Frank Nobilo Talks About Full-Time Move To CBS' Golf Coverage
Frank Nobilo will officially join CBS' PGA Tour coverage on a full-time basis in '20, a promotion that gives the analyst a chance to fully focus on live coverage after a decade-plus doing studio work at Golf Channel. Nobilo, whose role is still being finalized, had been balancing his Golf Channel duties with a part-time role at CBS over the past five seasons. "It was tough to try and go on both sides of the ship," he said. "You have to be out there on a regular basis because the game changes at such a great speed." Nobilo took THE DAILY through his expectations for the CBS role, whether he feels pressure over filling the void left by the departures of Peter Kostis and Gary McCord, and how he will look to improve the net's Tour coverage as the next round of media rights negotiations develop. Below are excerpts from the Q&A, some of which have been edited for clarity and brevity.
* Leaving Golf Channel: I try to think of it as opening another door rather than closing one. It was a great environment to learn studio work. I was lucky enough to work with my producer (Keith Hirshland). I still remember him saying, "If you've got something more important to say than the shot being hit, you should find another job." It took me a few weeks to figure that out, and I still think we break that rule way too often today. A viewer wants to see that shot. Our job is to fill in the gaps. ... It's bittersweet. There's a lot of people on the other side of the camera that never get seen. ... They know that they're a friendly face for the rest of my life.
* Details on his CBS role: What I'm led to believe is it's probably going to be the tower at this stage. Like a lot of the networks, everybody's concerned about the TV deals going forward. It would be wise of CBS or NBC or whoever else is going to cover it to be thinking about the way the viewer wants to hear golf being called. The game itself isn't changing. But now we have technology -- ProTracer, Trackman, all these other things -- that help the show. Do you stick with the old tower system? Or do you change it up? It will change, it will evolve. (CBS) is looking at their own golf coverage like everyone else is, and should be. ... It's going to be fun to go forward and try things.

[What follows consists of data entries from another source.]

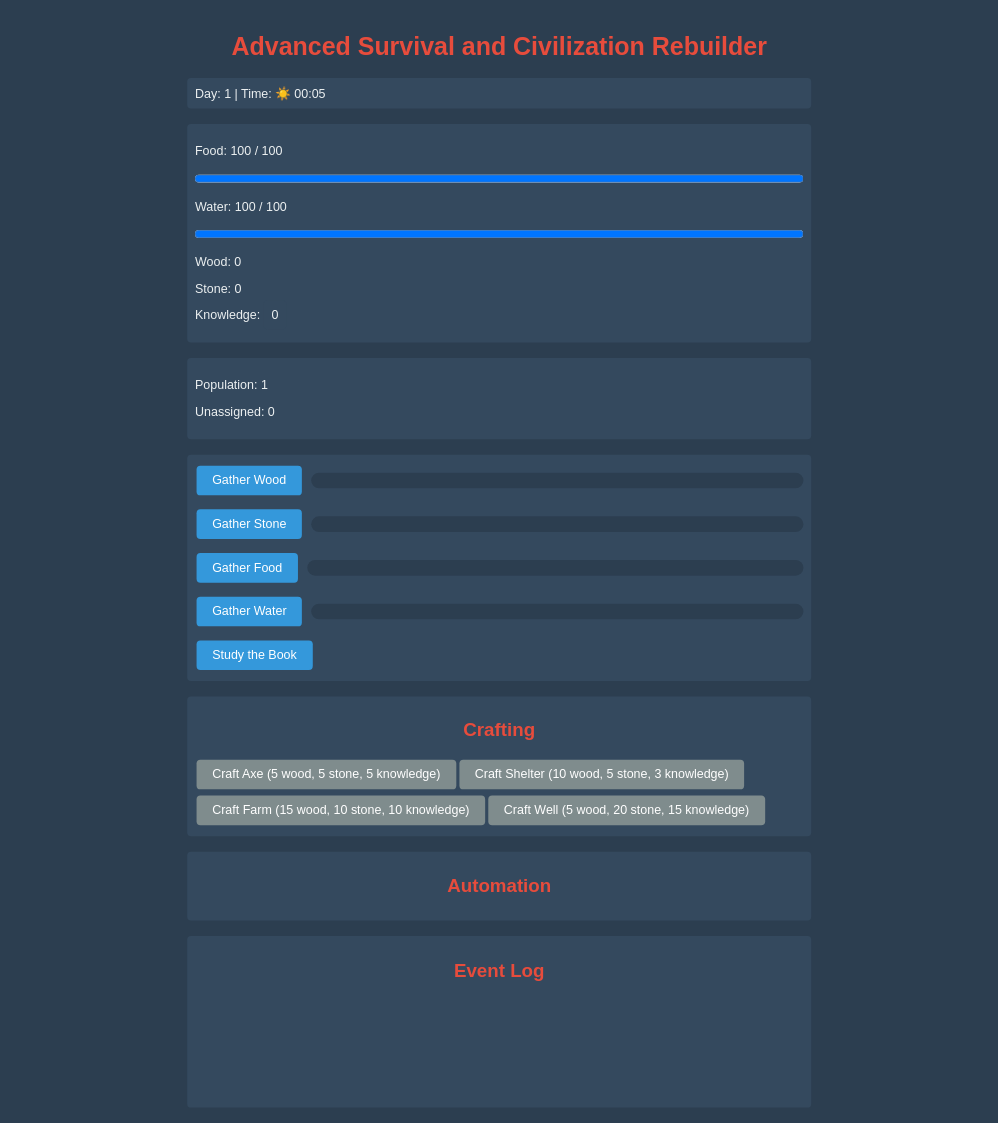
Repository: kingpinzs/afk-post-apocalyptic
Page: index.html
The author's editor kept a copy of each file at every save. The page is drawn from the files as they stood at one save, then again after the next save.
The browser window is 1280 px wide. The pictures show the whole page, at 78% of full size.

Above is the page before, as saved 2024-09-10 09:04:38.

### index.html
<!DOCTYPE html>
<html lang="en">
<head>
    <meta charset="UTF-8">
    <meta name="viewport" content="width=device-width, initial-scale=1.0">
    <title>Advanced Survival and Civilization Rebuilder</title>
    <link rel="stylesheet" href="styles.css">
</head>
<body>
    <div id="game-container">
        <h1>Advanced Survival and Civilization Rebuilder</h1>
        <div id="day-night-cycle">
            Day: <span id="day-count">1</span> | Time: <span id="time-emoji">🌅</span> <span id="time-display">00:00</span>
        </div>
        <div id="resources">
            <p>Food: <span id="food">100</span> / 100</p>
            <progress id="food-bar" value="100" max="100"></progress>
            <p>Water: <span id="water">100</span> / 100</p>
            <progress id="water-bar" value="100" max="100"></progress>
            <p>Wood: <span id="wood">0</span></p>
            <p>Stone: <span id="stone">0</span></p>
            <p>Knowledge: <span id="knowledge">0</span></p>
        </div>
        <div id="population">
            <p>Population: <span id="population-count">1</span></p>
            <p>Unassigned: <span id="unassigned-population">0</span></p>
        </div>
        <div id="actions">
            <div class="gather-action">
                <button id="gather-wood">Gather Wood</button>
                <div class="progress-bar-container">
                    <div id="wood-progress-bar" class="progress-bar"></div>
                </div>
            </div>
            <div class="gather-action">
                <button id="gather-stone">Gather Stone</button>
                <div class="progress-bar-container">
                    <div id="stone-progress-bar" class="progress-bar"></div>
                </div>
            </div>
            <div class="gather-action">
                <button id="gather-food">Gather Food</button>
                <div class="progress-bar-container">
                    <div id="food-progress-bar" class="progress-bar"></div>
                </div>
            </div>
            <div class="gather-action">
                <button id="gather-water">Gather Water</button>
                <div class="progress-bar-container">
                    <div id="water-progress-bar" class="progress-bar"></div>
                </div>
            </div>
            <button id="study">Study the Book</button>
        </div>
        <div id="crafting">
            <h2>Crafting</h2>
            <div id="craftable-items"></div>
        </div>
        <div id="automation">
            <h2>Automation</h2>
            <div id="automation-controls"></div>
        </div>
        <div id="log">
            <h2>Event Log</h2>
            <ul id="event-log"></ul>
        </div>
    </div>

    <div id="puzzle-popup" class="popup">
        <h2 id="puzzle-title"></h2>
        <p id="puzzle-description"></p>
        <input type="text" id="puzzle-answer" placeholder="Enter your answer">
        <button id="submit-puzzle">Submit Answer</button>
    </div>

    <script type="module" src="game.js"></script>
</body>
</html>

### styles.css
body {
    font-family: Arial, sans-serif;
    background-color: #2c3e50;
    color: #ecf0f1;
    margin: 0;
    padding: 0;
}

#game-container {
    max-width: 800px;
    margin: 0 auto;
    padding: 20px;
}

h1, h2 {
    text-align: center;
    color: #e74c3c;
}

#day-night-cycle, #resources, #actions, #crafting, #knowledge, #population, #automation {
    background-color: #34495e;
    border-radius: 5px;
    padding: 10px;
    margin-bottom: 20px;
}

button {
    background-color: #3498db;
    border: none;
    color: white;
    padding: 10px 20px;
    text-align: center;
    text-decoration: none;
    display: inline-block;
    font-size: 16px;
    margin: 4px 2px;
    cursor: pointer;
    border-radius: 5px;
    transition: background-color 0.3s;
}

button:hover {
    background-color: #2980b9;
}

button:disabled {
    background-color: #7f8c8d;
    cursor: not-allowed;
}

#log {
    background-color: #34495e;
    border-radius: 5px;
    padding: 10px;
    height: 200px;
    overflow-y: scroll;
}

#event-log {
    list-style-type: none;
    padding: 0;
}

#event-log li {
    margin-bottom: 5px;
}

progress {
    width: 100%;
    height: 20px;
}

.popup {
    display: none;
    position: fixed;
    top: 50%;
    left: 50%;
    transform: translate(-50%, -50%);
    background-color: #34495e;
    padding: 20px;
    border-radius: 5px;
    z-index: 1000;
}

.popup input {
    width: 100%;
    padding: 5px;
    margin-top: 10px;
}

.popup button {
    margin-top: 10px;
}

.gather-action {
    display: flex;
    align-items: center;
    margin-bottom: 10px;
}

.progress-bar-container {
    flex-grow: 1;
    height: 20px;
    background-color: #2c3e50;
    margin-left: 10px;
    border-radius: 10px;
    overflow: hidden;
}

.progress-bar {
    width: 0;
    height: 100%;
    background-color: #27ae60;
    transition: width 0.1s linear;
}

### game.js
// game.js

import { gameState, CONSTANTS, loadKnowledgeData } from './gameState.js';
import { updateDisplay, updateTimeDisplay, updateTimeEmoji, logEvent } from './ui.js';
import { gatherResource, consumeResources, produceResources, checkPopulationGrowth, study } from './resources.js';
import { updateCraftableItems, submitPuzzleAnswer, showPuzzle } from './crafting.js';
import { updateAutomationControls } from './automation.js';

function initializeGame() {
    loadKnowledgeData().then(() => {
        updateCraftableItems();
        updateAutomationControls();
    });

    // Event listeners
    document.getElementById('gather-wood').addEventListener('click', () => gatherResource('wood'));
    document.getElementById('gather-stone').addEventListener('click', () => gatherResource('stone'));
    document.getElementById('gather-food').addEventListener('click', () => gatherResource('food'));
    document.getElementById('gather-water').addEventListener('click', () => gatherResource('water'));
    document.getElementById('study').addEventListener('click', study);
    document.getElementById('submit-puzzle').addEventListener('click', submitPuzzleAnswer);

    // Start game loop
    setInterval(gameLoop, 1000); // Update every second
}

function gameLoop() {
    updateTime();
    if (gameState.time === 0) { // Start of a new day
        consumeResources();
        produceResources();
        checkPopulationGrowth();
    }
    checkSurvival();
    updateDisplay();
}

function updateTime() {
    gameState.time = (gameState.time + 1) % (CONSTANTS.DAY_LENGTH * 60);
    if (gameState.time === 0) {
        gameState.day += 1;
    }
    updateTimeEmoji();
    updateTimeDisplay();
}

function checkSurvival() {
    if (gameState.food <= 0 || gameState.water <= 0) {
        alert('Game Over! Your population did not survive.');
        resetGame();
    }
}

function resetGame() {
    Object.assign(gameState, {
        food: 100,
        water: 100,
        wood: 0,
        stone: 0,
        knowledge: 0,
        population: 1,
        unassignedPopulation: 0,
        day: 1,
        time: 0,
        craftedItems: {},
        automationAssignments: {}
    });
    updateDisplay();
    updateCraftableItems();
    updateAutomationControls();
}

// Initialize the game
initializeGame();

### gameState.js
// gameState.js

export const gameState = {
    food: 100,
    water: 100,
    wood: 0,
    stone: 0,
    knowledge: 0,
    population: 1,
    unassignedPopulation: 0,
    day: 1,
    time: 0,
    craftedItems: {},
    automationAssignments: {}
};

export const CONSTANTS = {
    DAY_LENGTH: 10, // 10 minutes per day
    DAY_PHASE: 5, // 5 minutes of daylight
    POPULATION_THRESHOLD: 50 // Resources required for population growth
};

export let knowledgeData;

export function loadKnowledgeData() {
    return fetch('knowledge_data.json')
        .then(response => response.json())
        .then(data => {
            knowledgeData = data;
        });
}

### ui.js
// ui.js

import { gameState, CONSTANTS, knowledgeData } from './gameState.js';

export function updateDisplay() {
    document.getElementById('food').textContent = Math.floor(gameState.food);
    document.getElementById('water').textContent = Math.floor(gameState.water);
    document.getElementById('wood').textContent = gameState.wood;
    document.getElementById('stone').textContent = gameState.stone;
    document.getElementById('knowledge').textContent = gameState.knowledge;
    document.getElementById('food-bar').value = gameState.food;
    document.getElementById('water-bar').value = gameState.water;
    document.getElementById('population-count').textContent = gameState.population;
    document.getElementById('unassigned-population').textContent = gameState.unassignedPopulation;
    document.getElementById('day-count').textContent = gameState.day;
}

export function updateTimeDisplay() {
    const hours = Math.floor(gameState.time / 60);
    const minutes = gameState.time % 60;
    document.getElementById('time-display').textContent = `${hours.toString().padStart(2, '0')}:${minutes.toString().padStart(2, '0')}`;
}

export function updateTimeEmoji() {
    const timeEmojiElement = document.getElementById('time-emoji');
    if (gameState.time < CONSTANTS.DAY_PHASE * 60) {
        timeEmojiElement.textContent = '☀️';
    } else {
        timeEmojiElement.textContent = '🌙';
    }
}

export function logEvent(message) {
    const eventLog = document.getElementById('event-log');
    const li = document.createElement('li');
    li.textContent = message;
    eventLog.prepend(li);
    if (eventLog.children.length > 5) {
        eventLog.removeChild(eventLog.lastChild);
    }
}

### resources.js
import { gameState, CONSTANTS } from './gameState.js';
import { logEvent, updateDisplay } from './ui.js';
import { updateAutomationControls } from './automation.js';
import { updateCraftableItems } from './crafting.js';

const gatheringTimes = {
    wood: 5000,  // 5 seconds
    stone: 7000, // 7 seconds
    food: 3000,  // 3 seconds
    water: 2000  // 2 seconds
};

const gatheringProgresses = {
    wood: 0,
    stone: 0,
    food: 0,
    water: 0
};

export function gatherResource(resource) {
    const button = document.getElementById(`gather-${resource}`);
    const progressBar = document.getElementById(`${resource}-progress-bar`);

    if (button.disabled) return;  // If already gathering, do nothing

    button.disabled = true;
    let progress = 0;
    const interval = 100;  // Update every 100ms
    const duration = getGatheringTime(resource);

    const progressInterval = setInterval(() => {
        progress += interval;
        const percentage = (progress / duration) * 100;
        progressBar.style.width = `${percentage}%`;

        if (progress >= duration) {
            clearInterval(progressInterval);
            completeGathering(resource);
            button.disabled = false;
            progressBar.style.width = '0%';
        }
    }, interval);
}

function getGatheringTime(resource) {
    let time = gatheringTimes[resource];
    if (resource === 'wood' && gameState.craftedItems.axe) {
        time /= gameState.craftedItems.axe.effect.woodGatheringMultiplier;
    }
    // You can add more modifiers here based on other upgrades or skills
    return time;
}

function completeGathering(resource) {
    let amount = 1;
    if (resource === 'wood' && gameState.craftedItems.axe) {
        amount = gameState.craftedItems.axe.effect.woodGatheringMultiplier;
    }
    gameState[resource] += amount;
    logEvent(`Gathered ${amount} ${resource}.`);
    updateDisplay();
    updateCraftableItems();
}

export function consumeResources() {
    const consumptionRate = gameState.craftedItems.shelter ? 0.5 : 1;
    const foodConsumption = Math.min(gameState.food, consumptionRate * gameState.population);
    const waterConsumption = Math.min(gameState.water, consumptionRate * gameState.population);

    gameState.food -= foodConsumption;
    gameState.water -= waterConsumption;

    logEvent(`Consumed ${foodConsumption.toFixed(1)} food and ${waterConsumption.toFixed(1)} water for the day.`);
}

export function produceResources() {
    if (gameState.craftedItems.farm) {
        const foodProduced = gameState.craftedItems.farm.effect.foodProductionRate * (gameState.automationAssignments.farm || 0);
        gameState.food += foodProduced;
        logEvent(`Farm produced ${foodProduced.toFixed(1)} food.`);
    }
    if (gameState.craftedItems.well) {
        const waterProduced = gameState.craftedItems.well.effect.waterProductionRate * (gameState.automationAssignments.well || 0);
        gameState.water += waterProduced;
        logEvent(`Well produced ${waterProduced.toFixed(1)} water.`);
    }
    gameState.food = Math.min(gameState.food, 100);
    gameState.water = Math.min(gameState.water, 100);
}

export function checkPopulationGrowth() {
    if (gameState.food >= CONSTANTS.POPULATION_THRESHOLD && gameState.water >= CONSTANTS.POPULATION_THRESHOLD) {
        gameState.population += 1;
        gameState.unassignedPopulation += 1;
        gameState.food -= CONSTANTS.POPULATION_THRESHOLD;
        gameState.water -= CONSTANTS.POPULATION_THRESHOLD;
        logEvent("The population has grown! You have a new unassigned worker.");
        updateAutomationControls();
    }
}

export function study() {
    gameState.knowledge += 1;
    logEvent('Studied the book. Gained 1 knowledge point.');
    updateDisplay();
    updateCraftableItems();
}

### crafting.js
// crafting.js

import { gameState, knowledgeData } from './gameState.js';
import { logEvent, updateDisplay } from './ui.js';
import { updateAutomationControls } from './automation.js';

export function updateCraftableItems() {
    const craftableItemsContainer = document.getElementById('craftable-items');
    craftableItemsContainer.innerHTML = '';
    knowledgeData.items.forEach(item => {
        if (!gameState.craftedItems[item.id]) {
            const canCraft = Object.entries(item.requirements).every(([resource, amount]) => gameState[resource] >= amount);
            const button = document.createElement('button');
            button.textContent = `Craft ${item.name} (${Object.entries(item.requirements).map(([resource, amount]) => `${amount} ${resource}`).join(', ')})`;
            button.disabled = !canCraft;
            button.addEventListener('click', () => showPuzzle(item));
            craftableItemsContainer.appendChild(button);
        }
    });
}

export function submitPuzzleAnswer() {
    const puzzlePopup = document.getElementById('puzzle-popup');
    const itemId = puzzlePopup.dataset.itemId;
    const item = knowledgeData.items.find(i => i.id === itemId);
    if (document.getElementById('puzzle-answer').value.toLowerCase() === item.puzzleAnswer.toLowerCase()) {
        craftItem(item);
        puzzlePopup.style.display = 'none';
    } else {
        alert('Incorrect answer. Try again!');
    }
}

function craftItem(item) {
    Object.entries(item.requirements).forEach(([resource, amount]) => {
        gameState[resource] -= amount;
    });
    gameState.craftedItems[item.id] = item;
    logEvent(`Crafted ${item.name}!`);
    updateDisplay();
    updateCraftableItems();
    updateAutomationControls();
}

// Make sure showPuzzle is exported
export function showPuzzle(item) {
    const puzzlePopup = document.getElementById('puzzle-popup');
    document.getElementById('puzzle-title').textContent = `Craft ${item.name}`;
    document.getElementById('puzzle-description').textContent = item.puzzle;
    document.getElementById('puzzle-answer').value = '';
    puzzlePopup.style.display = 'block';
    puzzlePopup.dataset.itemId = item.id;
}

### automation.js
// automation.js

import { gameState } from './gameState.js';
import { updateDisplay } from './ui.js';

export function updateAutomationControls() {
    const automationControlsContainer = document.getElementById('automation-controls');
    automationControlsContainer.innerHTML = '';
    Object.entries(gameState.craftedItems).forEach(([itemId, item]) => {
        if (item.effect.foodProductionRate || item.effect.waterProductionRate) {
            const div = document.createElement('div');
            div.innerHTML = `
                <p>${item.name}: <span id="${itemId}-assigned">0</span> assigned</p>
                <button id="${itemId}-assign">+</button>
                <button id="${itemId}-unassign">-</button>
            `;
            automationControlsContainer.appendChild(div);

            document.getElementById(`${itemId}-assign`).addEventListener('click', () => assignWorker(itemId));
            document.getElementById(`${itemId}-unassign`).addEventListener('click', () => unassignWorker(itemId));
        }
    });
}

function assignWorker(itemId) {
    if (gameState.unassignedPopulation > 0) {
        gameState.automationAssignments[itemId] = (gameState.automationAssignments[itemId] || 0) + 1;
        gameState.unassignedPopulation -= 1;
        updateAutomationDisplay();
    }
}

function unassignWorker(itemId) {
    if (gameState.automationAssignments[itemId] > 0) {
        gameState.automationAssignments[itemId] -= 1;
        gameState.unassignedPopulation += 1;
        updateAutomationDisplay();
    }
}

function updateAutomationDisplay() {
    Object.entries(gameState.automationAssignments).forEach(([itemId, count]) => {
        const assignedElement = document.getElementById(`${itemId}-assigned`);
        if (assignedElement) {
            assignedElement.textContent = count;
        }
    });
    updateDisplay();
}

### knowledge_data.json
{
    "items": [
      {
        "id": "axe",
        "name": "Axe",
        "description": "Improves wood gathering efficiency",
        "requirements": {
          "wood": 5,
          "stone": 5,
          "knowledge": 5
        },
        "puzzle": "What has a handle and a head, but no arms or legs?",
        "puzzleAnswer": "axe",
        "effect": {
          "woodGatheringMultiplier": 2
        }
      },
      {
        "id": "shelter",
        "name": "Shelter",
        "description": "Reduces resource consumption",
        "requirements": {
          "wood": 10,
          "stone": 5,
          "knowledge": 3
        },
        "puzzle": "I keep you safe, I keep you dry, I'm built with care, up toward the sky. What am I?",
        "puzzleAnswer": "shelter",
        "effect": {
          "resourceConsumptionMultiplier": 0.5
        }
      },
      {
        "id": "farm",
        "name": "Farm",
        "description": "Produces food over time",
        "requirements": {
          "wood": 15,
          "stone": 10,
          "knowledge": 10
        },
        "puzzle": "With seeds and soil, sun and rain, I help your food to grow again. What am I?",
        "puzzleAnswer": "farm",
        "effect": {
          "foodProductionRate": 0.1
        }
      },
      {
        "id": "well",
        "name": "Well",
        "description": "Produces water over time",
        "requirements": {
          "wood": 5,
          "stone": 20,
          "knowledge": 15
        },
        "puzzle": "Deep in the earth, I'm built with care, to bring up something vital and rare. What am I?",
        "puzzleAnswer": "well",
        "effect": {
          "waterProductionRate": 0.2
        }
      }
    ]
  }

After the next save:
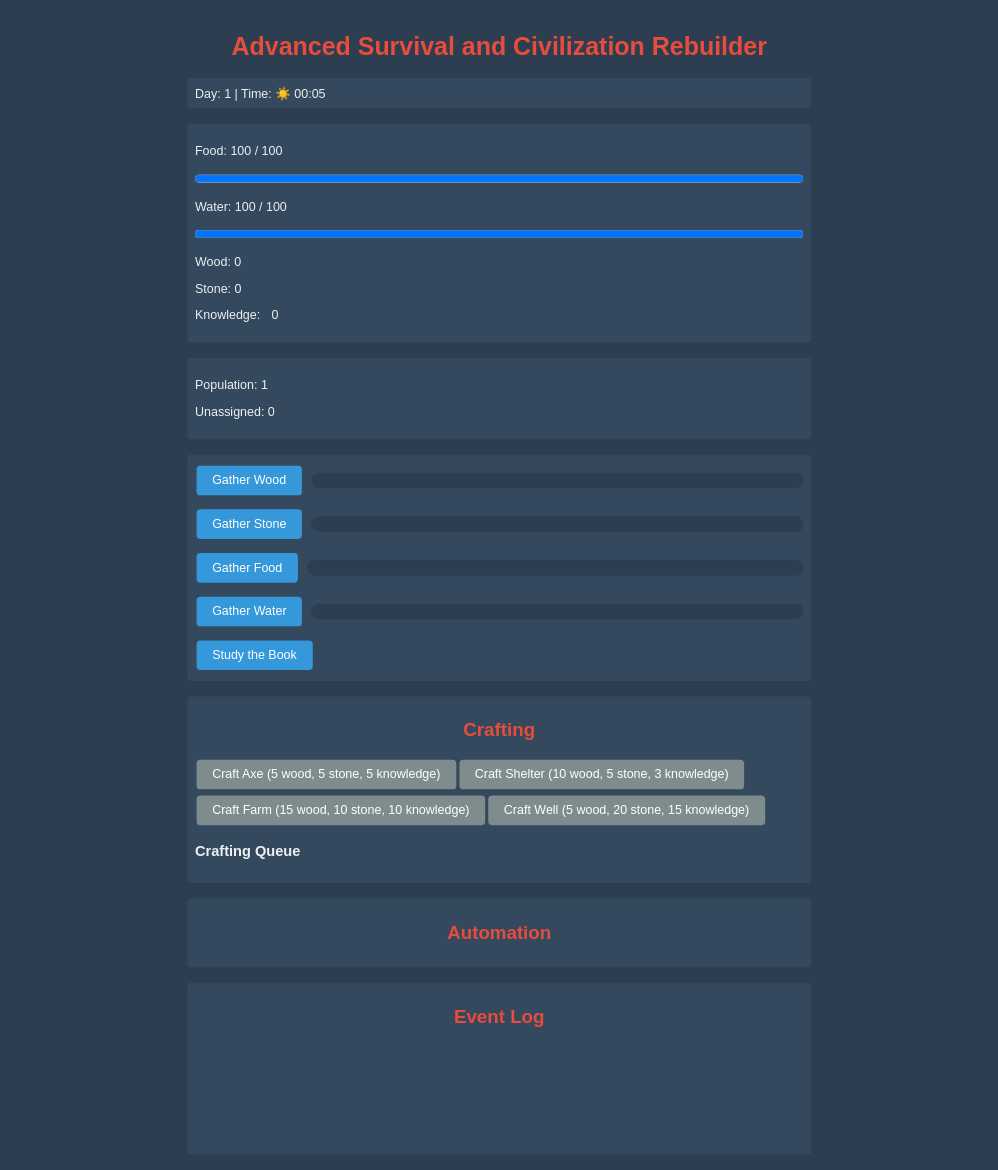
Saved 10 min 34 s later.
--- a/index.html
+++ b/index.html
@@ -55,6 +55,8 @@
         <div id="crafting">
             <h2>Crafting</h2>
             <div id="craftable-items"></div>
+            <h3>Crafting Queue</h3>
+            <div id="crafting-queue"></div>
         </div>
         <div id="automation">
             <h2>Automation</h2>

* Pressure following Kostis and McCord: It's very tough to replace those people. You have to be different. You can't copy the way they did it. ... Nothing lasts forever. But I've been lucky enough to work alongside them. They served golf extremely well.
* Working with CBS producer Lance Barrow: Lance was one of the reasons I got involved with CBS five years ago. He has a different producing style, amazing memory. CBS is a different type of unit. There's a lot of laughter. There just seems to be a little less reverence in the truck, which is good. That's the more the way I was brought up. ... He and (NBC's) Tommy Roy have been the two best producers in golf for so long. I've been lucky enough to work for both of them. They're right on the money when the ball is in the air.
* Advice he would give to Michelle Wie as she enters broadcasting: She has the luxury, and it was a curse at the time, of being this teenage phenom. She didn't necessarily flame out, but the work ethic, the criticism, the compliments -- there was all of that, and yet she still managed to keep her feet on the ground. The way in which the game is today, it's so attractive and lucrative to a younger generation. She's a perfect link because people are going to fall prey to just about everything she's already experienced. She's still barely 30 years of age. That's a unique side she's going to bring. She has a vault of information that, should she care to share it, I think will be well-received.